**WHAT TO PRODUCE:** With pictures removed, print the listing exactly.

- - - -

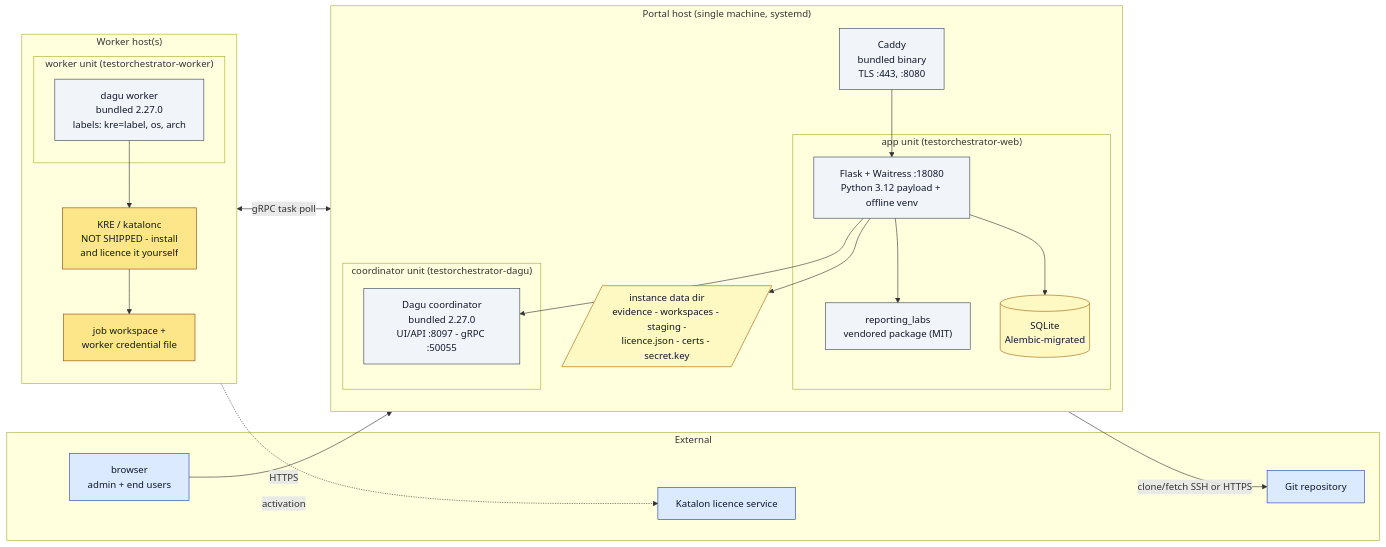
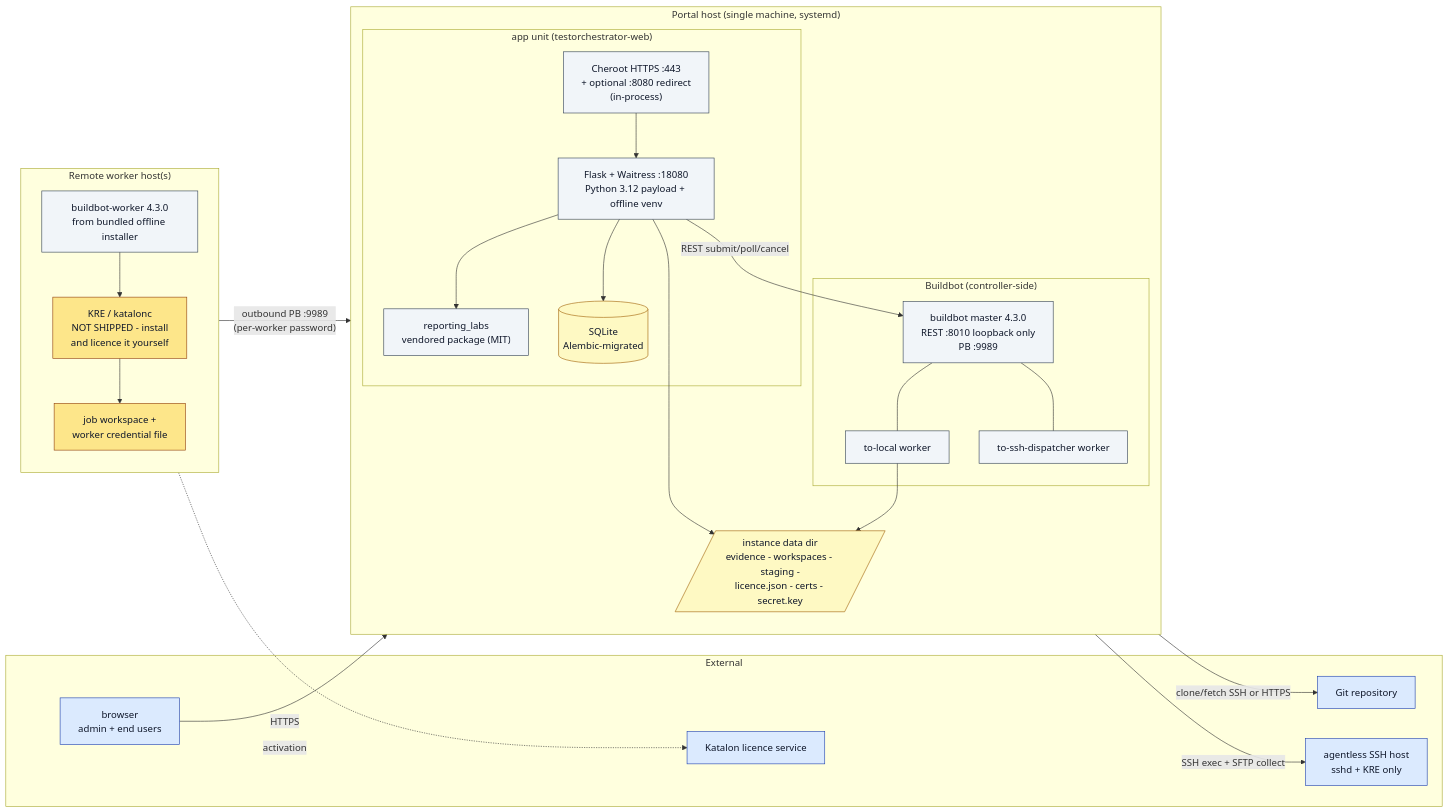
One commit to IT-Space-2026/TestOrchestrator changed the first of 2 diagrams in Manuals-Doc/Admin-Manual.md. Above: the diagram before and after it, drawn with Mermaid. The commit also changed other lines of this file and 2 other files, not shown here.

````diff
--- a/Manuals-Doc/Admin-Manual.md
+++ b/Manuals-Doc/Admin-Manual.md
@@ -100,52 +100,57 @@
 ```mermaid
 flowchart LR
     subgraph EXT["External"]
         BR["browser<br/>admin + end users"]
         GIT["Git repository"]
         KLS["Katalon licence service"]
+        SSHH["agentless SSH host<br/>sshd + KRE only"]
     end
 
     subgraph HOST["Portal host (single machine, systemd)"]
         direction TB
-        CDY["Caddy<br/>bundled binary<br/>TLS :443, :8080"]
         subgraph APPUNIT["app unit (testorchestrator-web)"]
+            CHR["Cheroot HTTPS :443<br/>+ optional :8080 redirect<br/>(in-process)"]
             APP["Flask + Waitress :18080<br/>Python 3.12 payload + offline venv"]
             RLAB["reporting_labs<br/>vendored package (MIT)"]
             DB[("SQLite<br/>Alembic-migrated")]
+            CHR --> APP
             APP --> RLAB
             APP --> DB
         end
-        subgraph DAGUNIT["coordinator unit (testorchestrator-dagu)"]
-            COORD["Dagu coordinator<br/>bundled 2.27.0<br/>UI/API :8097 - gRPC :50055"]
+        subgraph BB["Buildbot (controller-side)"]
+            BBM["buildbot master 4.3.0<br/>REST :8010 loopback only<br/>PB :9989"]
+            BBL["to-local worker"]
+            BBS["to-ssh-dispatcher worker"]
+            BBM --- BBL
+            BBM --- BBS
         end
         FS[/"instance data dir<br/>evidence - workspaces - staging -<br/>licence.json - certs - secret.key"/]
-        CDY --> APP
-        APP --> COORD
+        APP -->|REST submit/poll/cancel| BBM
         APP --> FS
+        BBL --> FS
     end
 
-    subgraph WH["Worker host(s)"]
+    subgraph WH["Remote worker host(s)"]
         direction TB
-        subgraph WUNIT["worker unit (testorchestrator-worker)"]
-            WKR["dagu worker<br/>bundled 2.27.0<br/>labels: kre=label, os, arch"]
-        end
+        WKR["buildbot-worker 4.3.0<br/>from bundled offline installer"]
         KRE["KRE / katalonc<br/>NOT SHIPPED - install<br/>and licence it yourself"]
         WWS["job workspace +<br/>worker credential file"]
         WKR --> KRE
         KRE --> WWS
     end
 
-    BR -->|HTTPS| CDY
-    WKR <-->|gRPC task poll| COORD
+    BR -->|HTTPS| CHR
+    WKR -->|"outbound PB :9989<br/>(per-worker password)"| BBM
+    BBS -->|"SSH exec + SFTP collect"| SSHH
     APP -->|clone/fetch SSH or HTTPS| GIT
     KRE -.->|activation| KLS
 
     classDef bundled fill:#f1f5f9,stroke:#334155,color:#0f172a
     classDef external fill:#dbeafe,stroke:#1e40af,color:#0f172a
     classDef own fill:#fde68a,stroke:#92400e,color:#0f172a
     classDef data fill:#fef9c3,stroke:#a16207,color:#0f172a
-    class CDY,APP,RLAB,COORD,WKR bundled
-    class BR,GIT,KLS external
+    class CHR,APP,RLAB,BBM,BBL,BBS,WKR bundled
+    class BR,GIT,KLS,SSHH external
     class KRE,WWS own
     class DB,FS data
 ```
````
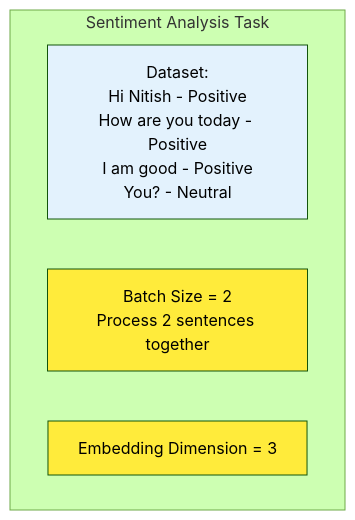
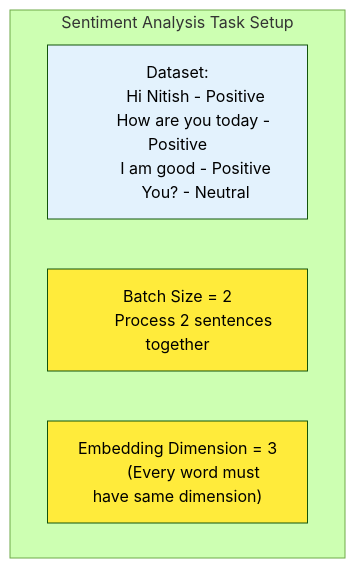
Before and after one commit to Sankhyesh/AI-Learning-Roadmap-2024: the ninth of 26 diagrams in CampusX/100-days-deep-learning/79-layer-normalization-in-transformers.md, drawn with Mermaid (forest theme). The commit also changed other lines of this file, not shown here.

Commit message:
feat: Enhance normalization documentation with clearer mermaid diagrams and explanations

````diff
--- a/CampusX/100-days-deep-learning/79-layer-normalization-in-transformers.md
+++ b/CampusX/100-days-deep-learning/79-layer-normalization-in-transformers.md
@@ -258,12 +283,18 @@
 ```mermaid
 graph TD
-    subgraph "Sentiment Analysis Task"
-        A[Dataset:<br/>Hi Nitish - Positive<br/>How are you today - Positive<br/>I am good - Positive<br/>You? - Neutral]
-        B[Batch Size = 2<br/>Process 2 sentences together]
-        C[Embedding Dimension = 3]
+    subgraph "Sentiment Analysis Task Setup"
+        A["Dataset:
+        Hi Nitish - Positive
+        How are you today - Positive
+        I am good - Positive
+        You? - Neutral"]
+        B["Batch Size = 2
+        Process 2 sentences together"]
+        C["Embedding Dimension = 3
+        (Every word must have same dimension)"]
     end
     
     style A fill:#e3f2fd
     style B fill:#ffeb3b
     style C fill:#ffeb3b
 ```
````
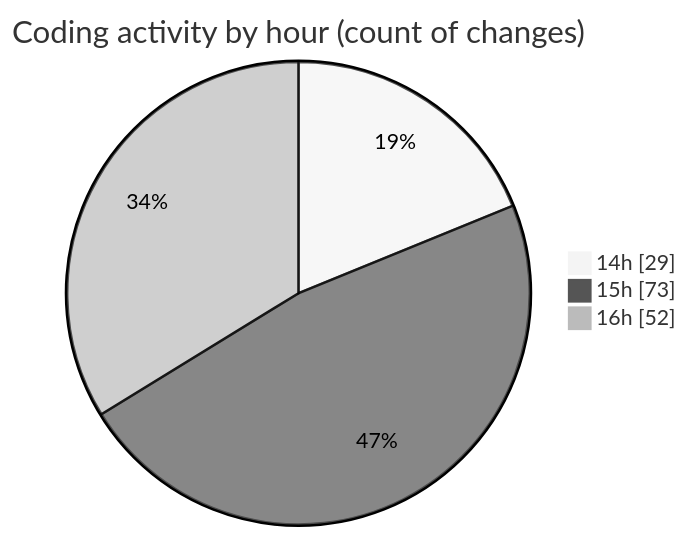
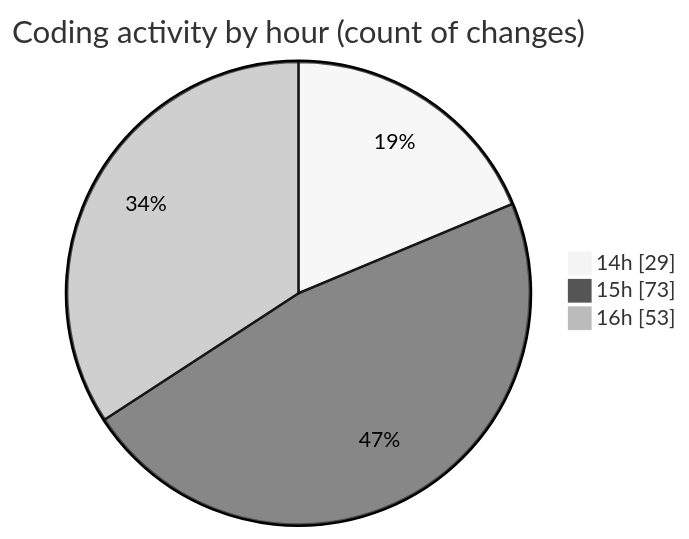
One commit to CELIANVF/code-tracking changed the second of 2 diagrams in 2025-06-05/ecodeli-1/README.md. Above: the diagram before and after it, drawn with Mermaid (neutral theme). The commit also changed other lines of this file and 1 other file, not shown here.

````diff
--- a/2025-06-05/ecodeli-1/README.md
+++ b/2025-06-05/ecodeli-1/README.md
@@ -81,7 +82,7 @@
 ```mermaid
 pie showData
 title Coding activity by hour (count of changes)
 "14h" : 29
 "15h" : 73
-"16h" : 52
+"16h" : 53
 ```
````
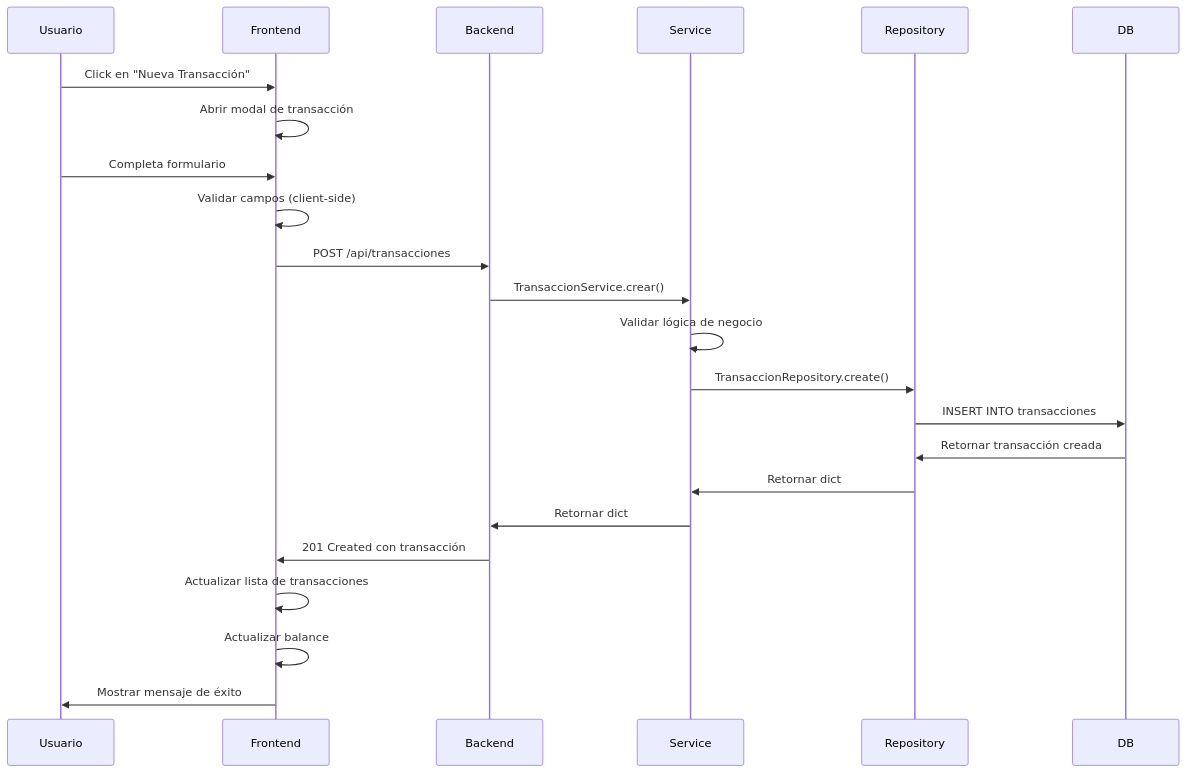
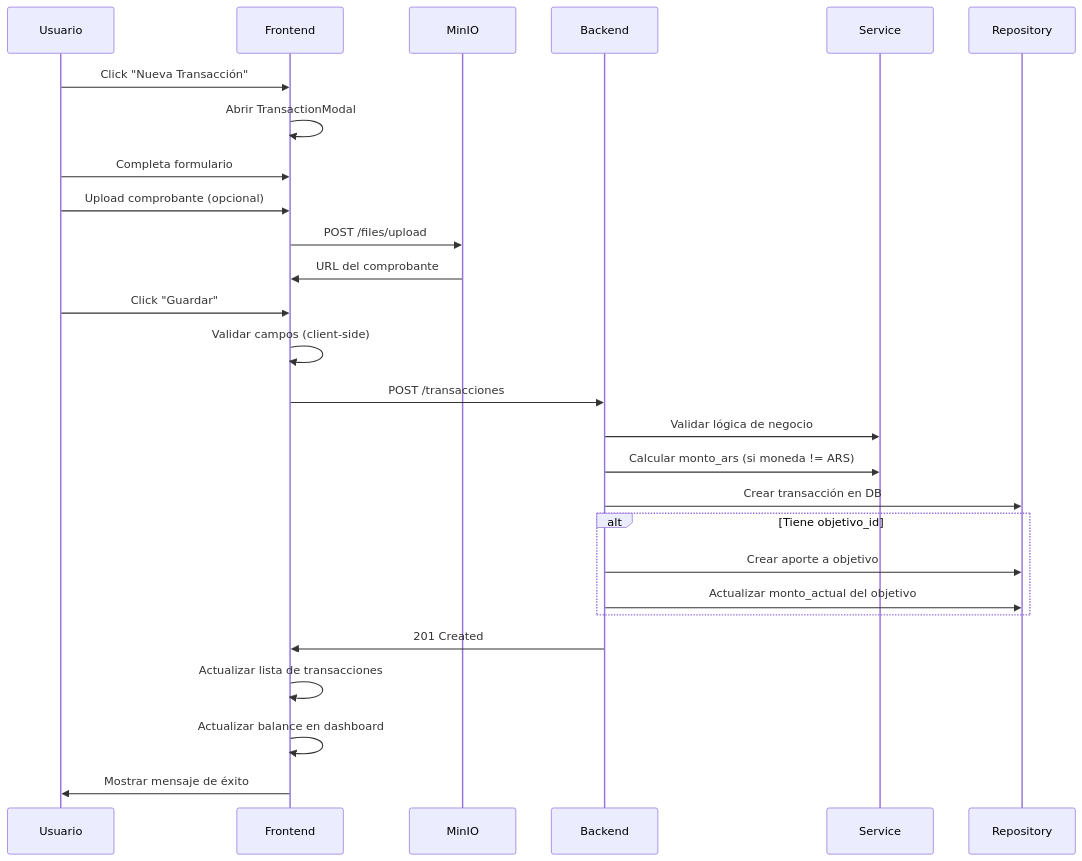
One commit to fer336/finanzas changed the second of 6 diagrams in PRD.md. Above: the diagram before and after it, drawn with Mermaid. The commit also changed other lines of this file and 32 other files, not shown here.

````diff
--- a/PRD.md
+++ b/PRD.md
@@ -770,19 +1682,23 @@
 ```mermaid
 sequenceDiagram
-    Usuario->>Frontend: Click en "Nueva Transacción"
-    Frontend->>Frontend: Abrir modal de transacción
+    Usuario->>Frontend: Click "Nueva Transacción"
+    Frontend->>Frontend: Abrir TransactionModal
     Usuario->>Frontend: Completa formulario
+    Usuario->>Frontend: Upload comprobante (opcional)
+    Frontend->>MinIO: POST /files/upload
+    MinIO->>Frontend: URL del comprobante
+    Usuario->>Frontend: Click "Guardar"
     Frontend->>Frontend: Validar campos (client-side)
-    Frontend->>Backend: POST /api/transacciones
-    Backend->>Service: TransaccionService.crear()
-    Service->>Service: Validar lógica de negocio
-    Service->>Repository: TransaccionRepository.create()
-    Repository->>DB: INSERT INTO transacciones
-    DB->>Repository: Retornar transacción creada
-    Repository->>Service: Retornar dict
-    Service->>Backend: Retornar dict
-    Backend->>Frontend: 201 Created con transacción
+    Frontend->>Backend: POST /transacciones
+    Backend->>Service: Validar lógica de negocio
+    Backend->>Service: Calcular monto_ars (si moneda != ARS)
+    Backend->>Repository: Crear transacción en DB
+    alt Tiene objetivo_id
+        Backend->>Repository: Crear aporte a objetivo
+        Backend->>Repository: Actualizar monto_actual del objetivo
+    end
+    Backend->>Frontend: 201 Created
     Frontend->>Frontend: Actualizar lista de transacciones
-    Frontend->>Frontend: Actualizar balance
+    Frontend->>Frontend: Actualizar balance en dashboard
     Frontend->>Usuario: Mostrar mensaje de éxito
 ```
````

- - - -

**WRITTEN ANSWER:**
One commit to IT-Space-2026/TestOrchestrator changed the first of 2 diagrams in Manuals-Doc/Admin-Manual.md. Above: the diagram before and after it, drawn with Mermaid. The commit also changed other lines of this file and 2 other files, not shown here.

````diff
--- a/Manuals-Doc/Admin-Manual.md
+++ b/Manuals-Doc/Admin-Manual.md
@@ -100,52 +100,57 @@
 ```mermaid
 flowchart LR
     subgraph EXT["External"]
         BR["browser<br/>admin + end users"]
         GIT["Git repository"]
         KLS["Katalon licence service"]
+        SSHH["agentless SSH host<br/>sshd + KRE only"]
     end
 
     subgraph HOST["Portal host (single machine, systemd)"]
         direction TB
-        CDY["Caddy<br/>bundled binary<br/>TLS :443, :8080"]
         subgraph APPUNIT["app unit (testorchestrator-web)"]
+            CHR["Cheroot HTTPS :443<br/>+ optional :8080 redirect<br/>(in-process)"]
             APP["Flask + Waitress :18080<br/>Python 3.12 payload + offline venv"]
             RLAB["reporting_labs<br/>vendored package (MIT)"]
             DB[("SQLite<br/>Alembic-migrated")]
+            CHR --> APP
             APP --> RLAB
             APP --> DB
         end
-        subgraph DAGUNIT["coordinator unit (testorchestrator-dagu)"]
-            COORD["Dagu coordinator<br/>bundled 2.27.0<br/>UI/API :8097 - gRPC :50055"]
+        subgraph BB["Buildbot (controller-side)"]
+            BBM["buildbot master 4.3.0<br/>REST :8010 loopback only<br/>PB :9989"]
+            BBL["to-local worker"]
+            BBS["to-ssh-dispatcher worker"]
+            BBM --- BBL
+            BBM --- BBS
         end
         FS[/"instance data dir<br/>evidence - workspaces - staging -<br/>licence.json - certs - secret.key"/]
-        CDY --> APP
-        APP --> COORD
+        APP -->|REST submit/poll/cancel| BBM
         APP --> FS
+        BBL --> FS
     end
 
-    subgraph WH["Worker host(s)"]
+    subgraph WH["Remote worker host(s)"]
         direction TB
-        subgraph WUNIT["worker unit (testorchestrator-worker)"]
-            WKR["dagu worker<br/>bundled 2.27.0<br/>labels: kre=label, os, arch"]
-        end
+        WKR["buildbot-worker 4.3.0<br/>from bundled offline installer"]
         KRE["KRE / katalonc<br/>NOT SHIPPED - install<br/>and licence it yourself"]
         WWS["job workspace +<br/>worker credential file"]
         WKR --> KRE
         KRE --> WWS
     end
 
-    BR -->|HTTPS| CDY
-    WKR <-->|gRPC task poll| COORD
+    BR -->|HTTPS| CHR
+    WKR -->|"outbound PB :9989<br/>(per-worker password)"| BBM
+    BBS -->|"SSH exec + SFTP collect"| SSHH
     APP -->|clone/fetch SSH or HTTPS| GIT
     KRE -.->|activation| KLS
 
     classDef bundled fill:#f1f5f9,stroke:#334155,color:#0f172a
     classDef external fill:#dbeafe,stroke:#1e40af,color:#0f172a
     classDef own fill:#fde68a,stroke:#92400e,color:#0f172a
     classDef data fill:#fef9c3,stroke:#a16207,color:#0f172a
-    class CDY,APP,RLAB,COORD,WKR bundled
-    class BR,GIT,KLS external
+    class CHR,APP,RLAB,BBM,BBL,BBS,WKR bundled
+    class BR,GIT,KLS,SSHH external
     class KRE,WWS own
     class DB,FS data
 ```
````
Before and after one commit to Sankhyesh/AI-Learning-Roadmap-2024: the ninth of 26 diagrams in CampusX/100-days-deep-learning/79-layer-normalization-in-transformers.md, drawn with Mermaid (forest theme). The commit also changed other lines of this file, not shown here.

Commit message:
feat: Enhance normalization documentation with clearer mermaid diagrams and explanations

````diff
--- a/CampusX/100-days-deep-learning/79-layer-normalization-in-transformers.md
+++ b/CampusX/100-days-deep-learning/79-layer-normalization-in-transformers.md
@@ -258,12 +283,18 @@
 ```mermaid
 graph TD
-    subgraph "Sentiment Analysis Task"
-        A[Dataset:<br/>Hi Nitish - Positive<br/>How are you today - Positive<br/>I am good - Positive<br/>You? - Neutral]
-        B[Batch Size = 2<br/>Process 2 sentences together]
-        C[Embedding Dimension = 3]
+    subgraph "Sentiment Analysis Task Setup"
+        A["Dataset:
+        Hi Nitish - Positive
+        How are you today - Positive
+        I am good - Positive
+        You? - Neutral"]
+        B["Batch Size = 2
+        Process 2 sentences together"]
+        C["Embedding Dimension = 3
+        (Every word must have same dimension)"]
     end
     
     style A fill:#e3f2fd
     style B fill:#ffeb3b
     style C fill:#ffeb3b
 ```
````
One commit to CELIANVF/code-tracking changed the second of 2 diagrams in 2025-06-05/ecodeli-1/README.md. Above: the diagram before and after it, drawn with Mermaid (neutral theme). The commit also changed other lines of this file and 1 other file, not shown here.

````diff
--- a/2025-06-05/ecodeli-1/README.md
+++ b/2025-06-05/ecodeli-1/README.md
@@ -81,7 +82,7 @@
 ```mermaid
 pie showData
 title Coding activity by hour (count of changes)
 "14h" : 29
 "15h" : 73
-"16h" : 52
+"16h" : 53
 ```
````
One commit to fer336/finanzas changed the second of 6 diagrams in PRD.md. Above: the diagram before and after it, drawn with Mermaid. The commit also changed other lines of this file and 32 other files, not shown here.

````diff
--- a/PRD.md
+++ b/PRD.md
@@ -770,19 +1682,23 @@
 ```mermaid
 sequenceDiagram
-    Usuario->>Frontend: Click en "Nueva Transacción"
-    Frontend->>Frontend: Abrir modal de transacción
+    Usuario->>Frontend: Click "Nueva Transacción"
+    Frontend->>Frontend: Abrir TransactionModal
     Usuario->>Frontend: Completa formulario
+    Usuario->>Frontend: Upload comprobante (opcional)
+    Frontend->>MinIO: POST /files/upload
+    MinIO->>Frontend: URL del comprobante
+    Usuario->>Frontend: Click "Guardar"
     Frontend->>Frontend: Validar campos (client-side)
-    Frontend->>Backend: POST /api/transacciones
-    Backend->>Service: TransaccionService.crear()
-    Service->>Service: Validar lógica de negocio
-    Service->>Repository: TransaccionRepository.create()
-    Repository->>DB: INSERT INTO transacciones
-    DB->>Repository: Retornar transacción creada
-    Repository->>Service: Retornar dict
-    Service->>Backend: Retornar dict
-    Backend->>Frontend: 201 Created con transacción
+    Frontend->>Backend: POST /transacciones
+    Backend->>Service: Validar lógica de negocio
+    Backend->>Service: Calcular monto_ars (si moneda != ARS)
+    Backend->>Repository: Crear transacción en DB
+    alt Tiene objetivo_id
+        Backend->>Repository: Crear aporte a objetivo
+        Backend->>Repository: Actualizar monto_actual del objetivo
+    end
+    Backend->>Frontend: 201 Created
     Frontend->>Frontend: Actualizar lista de transacciones
-    Frontend->>Frontend: Actualizar balance
+    Frontend->>Frontend: Actualizar balance en dashboard
     Frontend->>Usuario: Mostrar mensaje de éxito
 ```
````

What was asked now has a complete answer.